▶ Supplied records:

----

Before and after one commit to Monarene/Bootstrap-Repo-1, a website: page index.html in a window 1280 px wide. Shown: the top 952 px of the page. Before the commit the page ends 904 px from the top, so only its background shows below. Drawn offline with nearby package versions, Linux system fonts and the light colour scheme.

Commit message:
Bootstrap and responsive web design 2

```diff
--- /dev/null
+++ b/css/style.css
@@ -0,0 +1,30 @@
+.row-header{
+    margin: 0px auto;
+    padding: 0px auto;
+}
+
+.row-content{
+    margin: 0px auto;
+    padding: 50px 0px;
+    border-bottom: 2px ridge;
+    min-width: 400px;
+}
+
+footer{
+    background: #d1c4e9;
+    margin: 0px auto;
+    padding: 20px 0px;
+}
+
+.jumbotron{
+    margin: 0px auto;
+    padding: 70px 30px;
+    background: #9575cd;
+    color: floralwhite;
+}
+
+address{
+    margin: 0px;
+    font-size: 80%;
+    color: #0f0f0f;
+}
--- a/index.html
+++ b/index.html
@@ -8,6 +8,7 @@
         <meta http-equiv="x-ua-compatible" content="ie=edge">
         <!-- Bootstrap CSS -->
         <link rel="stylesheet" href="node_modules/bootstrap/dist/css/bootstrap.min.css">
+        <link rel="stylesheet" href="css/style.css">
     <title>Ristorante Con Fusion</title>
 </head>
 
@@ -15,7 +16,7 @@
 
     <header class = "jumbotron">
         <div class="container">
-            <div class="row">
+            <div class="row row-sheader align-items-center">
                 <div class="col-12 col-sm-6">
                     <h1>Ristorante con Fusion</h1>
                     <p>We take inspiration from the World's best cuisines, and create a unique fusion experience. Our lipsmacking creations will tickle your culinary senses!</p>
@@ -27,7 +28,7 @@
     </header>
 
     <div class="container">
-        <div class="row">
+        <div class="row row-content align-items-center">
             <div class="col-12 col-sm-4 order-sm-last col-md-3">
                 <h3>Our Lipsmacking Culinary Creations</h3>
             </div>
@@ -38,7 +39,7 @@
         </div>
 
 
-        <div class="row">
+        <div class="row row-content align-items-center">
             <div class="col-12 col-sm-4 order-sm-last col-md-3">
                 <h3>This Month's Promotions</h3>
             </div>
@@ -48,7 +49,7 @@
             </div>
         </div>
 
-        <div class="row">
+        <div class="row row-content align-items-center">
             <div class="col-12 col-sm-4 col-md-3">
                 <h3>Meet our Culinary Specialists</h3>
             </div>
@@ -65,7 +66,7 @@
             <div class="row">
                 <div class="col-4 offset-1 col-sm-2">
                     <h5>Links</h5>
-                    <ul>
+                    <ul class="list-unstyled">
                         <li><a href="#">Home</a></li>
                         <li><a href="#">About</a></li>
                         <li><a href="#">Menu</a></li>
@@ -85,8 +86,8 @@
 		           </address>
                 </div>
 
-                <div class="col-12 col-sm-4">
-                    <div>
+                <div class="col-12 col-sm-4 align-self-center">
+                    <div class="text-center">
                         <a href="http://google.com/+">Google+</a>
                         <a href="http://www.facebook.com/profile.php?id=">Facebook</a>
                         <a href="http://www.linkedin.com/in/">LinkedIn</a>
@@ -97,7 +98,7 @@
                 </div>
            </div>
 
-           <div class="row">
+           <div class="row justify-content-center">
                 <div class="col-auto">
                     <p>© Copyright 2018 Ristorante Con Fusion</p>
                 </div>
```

----

▶ The problem: Exact reproduction of every entry is needed.

▶ Response box:
Before and after one commit to Monarene/Bootstrap-Repo-1, a website: page index.html in a window 1280 px wide. Shown: the top 952 px of the page. Before the commit the page ends 904 px from the top, so only its background shows below. Drawn offline with nearby package versions, Linux system fonts and the light colour scheme.

Commit message:
Bootstrap and responsive web design 2

```diff
--- /dev/null
+++ b/css/style.css
@@ -0,0 +1,30 @@
+.row-header{
+    margin: 0px auto;
+    padding: 0px auto;
+}
+
+.row-content{
+    margin: 0px auto;
+    padding: 50px 0px;
+    border-bottom: 2px ridge;
+    min-width: 400px;
+}
+
+footer{
+    background: #d1c4e9;
+    margin: 0px auto;
+    padding: 20px 0px;
+}
+
+.jumbotron{
+    margin: 0px auto;
+    padding: 70px 30px;
+    background: #9575cd;
+    color: floralwhite;
+}
+
+address{
+    margin: 0px;
+    font-size: 80%;
+    color: #0f0f0f;
+}
--- a/index.html
+++ b/index.html
@@ -8,6 +8,7 @@
         <meta http-equiv="x-ua-compatible" content="ie=edge">
         <!-- Bootstrap CSS -->
         <link rel="stylesheet" href="node_modules/bootstrap/dist/css/bootstrap.min.css">
+        <link rel="stylesheet" href="css/style.css">
     <title>Ristorante Con Fusion</title>
 </head>
 
@@ -15,7 +16,7 @@
 
     <header class = "jumbotron">
         <div class="container">
-            <div class="row">
+            <div class="row row-sheader align-items-center">
                 <div class="col-12 col-sm-6">
                     <h1>Ristorante con Fusion</h1>
                     <p>We take inspiration from the World's best cuisines, and create a unique fusion experience. Our lipsmacking creations will tickle your culinary senses!</p>
@@ -27,7 +28,7 @@
     </header>
 
     <div class="container">
-        <div class="row">
+        <div class="row row-content align-items-center">
             <div class="col-12 col-sm-4 order-sm-last col-md-3">
                 <h3>Our Lipsmacking Culinary Creations</h3>
             </div>
@@ -38,7 +39,7 @@
         </div>
 
 
-        <div class="row">
+        <div class="row row-content align-items-center">
             <div class="col-12 col-sm-4 order-sm-last col-md-3">
                 <h3>This Month's Promotions</h3>
             </div>
@@ -48,7 +49,7 @@
             </div>
         </div>
 
-        <div class="row">
+        <div class="row row-content align-items-center">
             <div class="col-12 col-sm-4 col-md-3">
                 <h3>Meet our Culinary Specialists</h3>
             </div>
@@ -65,7 +66,7 @@
             <div class="row">
                 <div class="col-4 offset-1 col-sm-2">
                     <h5>Links</h5>
-                    <ul>
+                    <ul class="list-unstyled">
                         <li><a href="#">Home</a></li>
                         <li><a href="#">About</a></li>
                         <li><a href="#">Menu</a></li>
@@ -85,8 +86,8 @@
 		           </address>
                 </div>
 
-                <div class="col-12 col-sm-4">
-                    <div>
+                <div class="col-12 col-sm-4 align-self-center">
+                    <div class="text-center">
                         <a href="http://google.com/+">Google+</a>
                         <a href="http://www.facebook.com/profile.php?id=">Facebook</a>
                         <a href="http://www.linkedin.com/in/">LinkedIn</a>
@@ -97,7 +98,7 @@
                 </div>
            </div>
 
-           <div class="row">
+           <div class="row justify-content-center">
                 <div class="col-auto">
                     <p>© Copyright 2018 Ristorante Con Fusion</p>
                 </div>
```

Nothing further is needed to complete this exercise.